Professor Eleanor Harrison-Buck, assistant professor of anthropology, has edited the book Power and Identity in Archaeological Theory and Practice: Case Studies from Ancient Mesoamerica (Utah University Press, 2012).
The contributions to this volume represent a diverse array of Mesoamerican archaeological studies that are all theoretically rooted to larger, global debates concerning issues of power and identity—two logically paired concepts. While social identity has been the focus of more critical analysis in recent years, the concept of power has received far less attention. Most studies focus on large-scale, institutional forms of power and the ruling body. Here, the focus is on relations of power, addressing broader segments of society outside the dominant group, that often are ignored in traditional reconstructions of past societies.

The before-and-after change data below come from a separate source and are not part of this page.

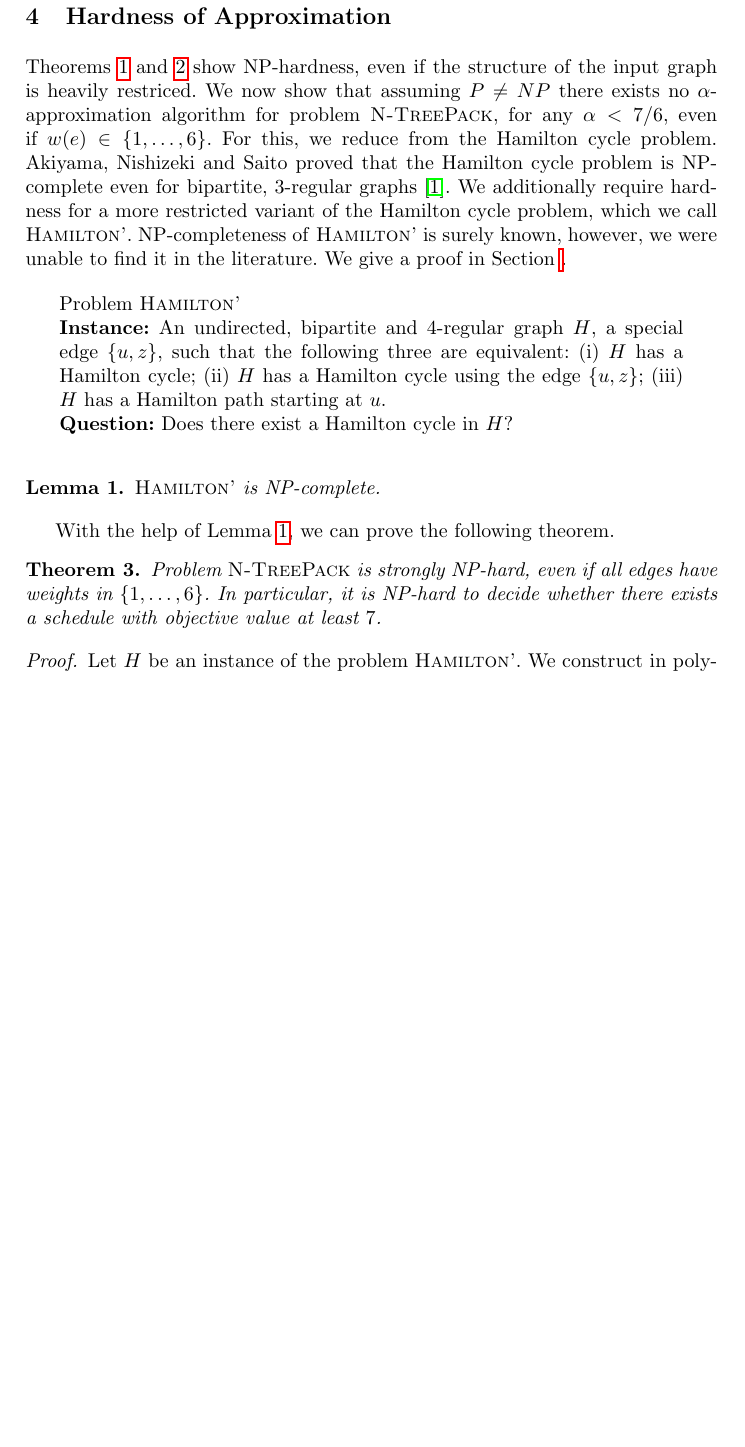
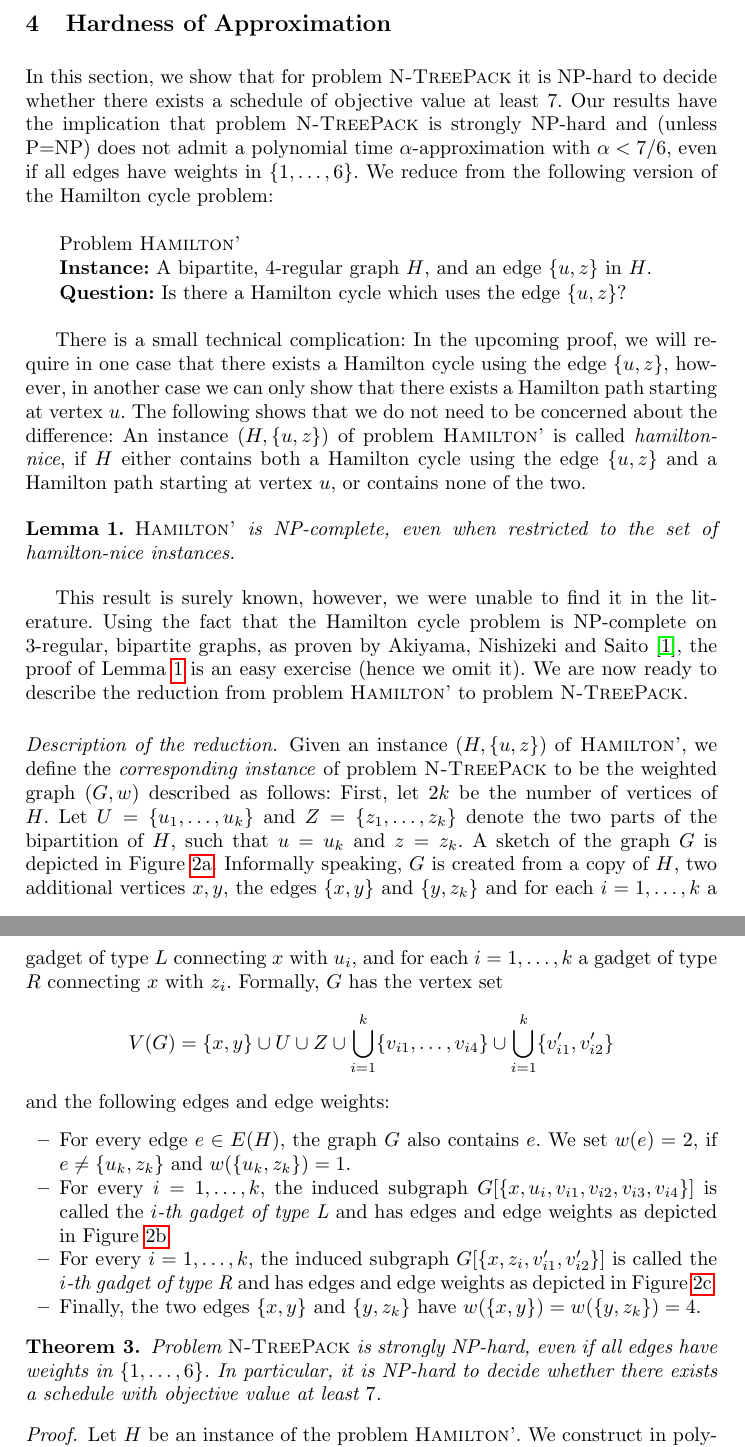
Before and after one commit to BrainstoneX/edge-activation, a LaTeX thesis (edge_activation.tex): part of page 7 of 15 before the commit and two parts of pages 7 and 8 of 16 after it, the two joined at a grey line, cut so that both start at the same text, the shorter picture padded with empty space. Compiled offline with pdfLaTeX.

Commit message:
started reworking theorem 3

```diff
--- a/edge_activation.tex
+++ b/edge_activation.tex
@@ -427,28 +428,39 @@ with all desired properties from it.
 \label{sec:inapprox}
 %%%%%%%%%%%%%%%%%%%%%%%%%%%%%%%%%%%%%%%%%%%%%%%%%%%%%%%%%%%%%%%%%%%%%%%%%
 
-\cref{thm:hardness_complete_bipartite,thm:hardness_bandwidth} show NP-hardness, even if the structure of the input graph is heavily restriced.
-We now show that assuming $P \neq NP$ there exists no $\alpha$-approximation algorithm for problem {\xxxNTP}, for
-any $\alpha < 7/6$, even if $w(e) \in \{1,\dots,6\}$.
+In this section, we show that for problem {\xxxNTP} it is NP-hard to decide whether there exists a schedule of objective value at least 7. Our results have the implication that problem {\xxxNTP} is strongly NP-hard and (unless P$=$NP) does not admit a polynomial time $\alpha$-approximation with $\alpha < 7/6$, even if all edges have weights in $\fromto{1}{6}$.
 %We now show hardness even if the weights $w(e)$ are restricted.
-For this, we reduce from the Hamilton cycle problem. Akiyama, Nishizeki and Saito proved that the Hamilton cycle problem is NP-complete even for bipartite, 3-regular graphs \cite{hamilton3regularBip}. We additionally require hardness for a more restricted variant of the Hamilton cycle problem, which we call \textsc{Hamilton'}. NP-completeness of \textsc{Hamilton'} is surely known, however, we were unable to find it in the literature. We give a proof in \cref{appendix:hamilton_prime}.
+We reduce from the following version of the Hamilton cycle problem:
 
 \begin{quote}
 
 Problem \textsc{Hamilton'}
 
-\textbf{Instance:} An undirected, bipartite and 4-regular graph $H$, a special edge $\set{u, z}$, such that the following three are equivalent: (i) $H$ has a Hamilton cycle; (ii) $H$ has a Hamilton cycle using the edge $\set{u, z}$; (iii) $H$ has a Hamilton path starting at $u$.
+\textbf{Instance:} A bipartite, 4-regular graph $H$, and an edge $\set{u, z}$ in $H$.
 
-\textbf{Question:} Does there exist a Hamilton cycle in $H$?
+\textbf{Question:} Is there a Hamilton cycle which uses the edge $\set{u, z}$?
 
 \end{quote}
 
+There is a small technical complication: In the upcoming proof, we will require in one case that there exists a Hamilton cycle using the edge $\set{u,z}$, however, in another case we can only show that there exists a Hamilton path starting at vertex $u$. The following shows that we do not need to be concerned about the difference: An instance $(H, \set{u,z})$ of problem \textsc{Hamilton'}  is called \emph{hamilton-nice}, if $H$ either contains both a Hamilton cycle using the edge $\set{u,z}$ and a Hamilton path starting at vertex $u$, or contains none of the two.
+
 \begin{restatable}{lemma}{hamiltonPrime}
 \label{hamilton_cycle_lemma}
-\mbox{\sc Hamilton'} is NP-complete.
+\mbox{\sc Hamilton'} is NP-complete, even when restricted to the set of hamilton-nice instances.
 \end{restatable}
 
-With the help of Lemma~\ref{hamilton_cycle_lemma}, we can prove the following theorem.
+This result is surely known, however, we were unable to find it in the literature. Using the fact that the Hamilton cycle problem is NP-complete on 3-regular, bipartite graphs, as proven by Akiyama, Nishizeki and Saito \cite{hamilton3regularBip}, the proof of \cref{hamilton_cycle_lemma} is an easy exercise (hence we omit it). We are now ready to describe the reduction from problem \textsc{Hamilton'} to problem {\xxxNTP}.
+
+\paragraph{Description of the reduction.} Given an instance $(H, \set{u,z})$ of \textsc{Hamilton'}, we define the \emph{corresponding instance} of problem {\xxxNTP} to be the weighted graph $(G, w)$ described as follows: First, let $2k$ be the number of vertices of $H$. Let $U = \fromto{u_1}{u_k}$ and $Z = \fromto{z_1}{z_k}$ denote the two parts of the bipartition of $H$, such that $u = u_k$ and $z = z_k$. A sketch of the graph $G$ is depicted in \cref{fig:act-hamilton-cycle-a}. Informally speaking, $G$ is created from a copy of $H$, two additional vertices $x, y$, the edges $\set{x,y}$ and $\set{y, z_k}$ and for each $i = 1,\dots, k$ a gadget of type $L$ connecting $x$ with $u_i$, and for each $i = 1,\dots, k$ a gadget of type $R$ connecting $x$ with $z_i$. Formally, $G$ has the vertex set
+\[ V(G) = \set{x, y} \cup U \cup Z \cup \bigcup_{i=1}^k \fromto{v_{i1}}{v_{i4}} \cup \bigcup_{i=1}^k \set{v'_{i1}, v'_{i2}} \]
+and the following edges and edge weights:
+\begin{itemize}
+\item For every edge $e \in E(H)$, the graph $G$ also contains $e$. We set $w(e) = 2$, if $e \neq \set{u_k, z_k}$ and $w(\set{u_k, z_k}) = 1$.
+\item For every $i = 1,\dots,k$, the induced subgraph $G[\set{x, u_i, v_{i1}, v_{i2}, v_{i3}, v_{i4}}]$ is called the \emph{$i$-th gadget of type L} and has edges and edge weights as depicted in \cref{fig:act-hamilton-cycle-b}.
+\item For every $i = 1,\dots,k$, the induced subgraph $G[\set{x, z_i, v'_{i1}, v'_{i2}}]$ is called the \emph{$i$-th gadget of type R} and has edges and edge weights as depicted in \cref{fig:act-hamilton-cycle-c}.
+\item Finally, the two edges $\set{x,y}$ and $\set{y, z_k}$ have $w(\set{x,y}) = w(\set{y, z_k}) = 4$.
+\end{itemize}
+
 \begin{theorem}
 \label{th:small-weights}
 Problem {\xxxNTP} is strongly NP-hard, even if all edges have weights in $\fromto{1}{6}$.
```
Also changed, not shown: edge_activation.tex (44 more changed lines).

“By coupling the study of power and identity, Harrison-Buck opens up a new avenue for research on power, an age-old question in archaeology.”—Cynthia Robin, Northwestern University